  • RI.2.6 — Identify the main purpose of a text, including what the author wants to answer, explain, or describe.

  • RI.2.7 — Explain how specific images (e.g., a diagram showing how a machine works) contribute to and clarify a text.

  • RI.2.8 — Describe how reasons support specific points the author makes in a text.

Reading Standards for Literature
  • RL.2.2 — Recount stories, including fables and folktales from diverse cultures, and determine their central message, lesson, or moral.

  • RL.2.3 — Describe how characters in a story respond to major events and challenges.

  • RL.2.4 — Describe how words and phrases (e.g., regular beats, alliteration, rhymes, repeated lines) supply rhythm and meaning in a story, poem, or song.

  • RL.2.5 — Describe the overall structure of a story, including describing how the beginning introduces the story and the ending concludes the action.
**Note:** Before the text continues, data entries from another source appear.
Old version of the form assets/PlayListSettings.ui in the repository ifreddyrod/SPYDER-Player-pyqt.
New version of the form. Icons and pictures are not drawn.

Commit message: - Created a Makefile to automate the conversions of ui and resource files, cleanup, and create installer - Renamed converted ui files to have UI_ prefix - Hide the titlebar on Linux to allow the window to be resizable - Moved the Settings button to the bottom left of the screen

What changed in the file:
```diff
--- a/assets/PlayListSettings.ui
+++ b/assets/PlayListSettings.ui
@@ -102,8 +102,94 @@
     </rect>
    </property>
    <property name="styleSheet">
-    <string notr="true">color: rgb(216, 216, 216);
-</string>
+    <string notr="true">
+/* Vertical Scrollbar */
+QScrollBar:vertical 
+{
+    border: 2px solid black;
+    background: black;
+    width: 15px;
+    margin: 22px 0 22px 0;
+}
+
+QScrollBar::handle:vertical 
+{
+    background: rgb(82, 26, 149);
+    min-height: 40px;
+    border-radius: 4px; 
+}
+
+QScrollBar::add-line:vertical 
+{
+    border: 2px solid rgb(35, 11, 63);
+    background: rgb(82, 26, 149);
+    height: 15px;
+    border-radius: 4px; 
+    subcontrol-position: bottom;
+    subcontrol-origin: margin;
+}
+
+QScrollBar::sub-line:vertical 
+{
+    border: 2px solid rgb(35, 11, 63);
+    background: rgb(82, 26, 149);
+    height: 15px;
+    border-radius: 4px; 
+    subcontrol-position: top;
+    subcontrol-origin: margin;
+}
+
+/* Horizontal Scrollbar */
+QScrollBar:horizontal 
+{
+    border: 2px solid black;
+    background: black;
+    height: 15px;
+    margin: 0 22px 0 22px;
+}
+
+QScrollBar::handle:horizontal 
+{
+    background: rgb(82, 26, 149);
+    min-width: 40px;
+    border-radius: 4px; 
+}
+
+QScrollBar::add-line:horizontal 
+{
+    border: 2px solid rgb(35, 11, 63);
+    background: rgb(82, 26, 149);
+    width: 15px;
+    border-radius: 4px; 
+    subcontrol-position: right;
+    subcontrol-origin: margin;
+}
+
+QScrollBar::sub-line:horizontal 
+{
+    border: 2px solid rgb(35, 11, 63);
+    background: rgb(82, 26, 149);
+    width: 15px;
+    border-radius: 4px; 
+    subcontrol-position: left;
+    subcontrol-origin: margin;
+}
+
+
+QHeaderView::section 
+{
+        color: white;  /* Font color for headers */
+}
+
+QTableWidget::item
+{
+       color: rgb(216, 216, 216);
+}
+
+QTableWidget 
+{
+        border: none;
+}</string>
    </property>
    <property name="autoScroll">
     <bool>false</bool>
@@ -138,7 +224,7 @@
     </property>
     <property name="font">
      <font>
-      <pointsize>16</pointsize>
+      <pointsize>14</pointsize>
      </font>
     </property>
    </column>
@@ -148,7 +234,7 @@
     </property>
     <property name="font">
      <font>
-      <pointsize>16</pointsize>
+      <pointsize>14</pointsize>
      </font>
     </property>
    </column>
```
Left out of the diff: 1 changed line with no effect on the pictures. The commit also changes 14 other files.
  • RL.2.7 — Use information gained from the illustrations and words in a print or digital text to demonstrate understanding of its characters, setting, or plot.

  • RL.2.10 — By the end of the year, read and comprehend literature, including stories and poetry, in the grades 2—3 text complexity band proficiently, with scaffolding as needed at the high end of the range.

Reading Standards: Foundational Skills
  • RF.2.4 — Read with sufficient accuracy and fluency to support comprehension.

Speaking and Listening Standards
  • SL.2.1 — Participate in collaborative conversations with diverse partners about grade 2 topics and texts with peers and adults in small and larger groups.

  • SL.2.2 — Recount or describe key ideas or details from a text read aloud or information presented orally or through other media.

  • SL.2.6 — Produce complete sentences when appropriate to task and situation in order to provide requested detail or clarification.

Writing Standards
  • W.2.1 — Write opinion pieces in which they introduce the topic or book they are writing about, state an opinion, supply reasons that support the opinion, use linking words (e.g., because, and, also) to connect opinion and reasons, and provide a concluding statement or section.

  • W.2.2 — Write informative/explanatory texts in which they introduce a topic, use facts and definitions to develop points, and provide a concluding statement or section.

  • W.2.3 — Write narratives in which they recount a well-elaborated event or short sequence of events, include details to describe actions, thoughts, and feelings, use temporal words to signal event order, and provide a sense of closure.

  • W.2.5 — With guidance and support from adults and peers, focus on a topic and strengthen writing as needed by revising and editing.

  • W.2.8 — Recall information from experiences or gather information from provided sources to answer a question.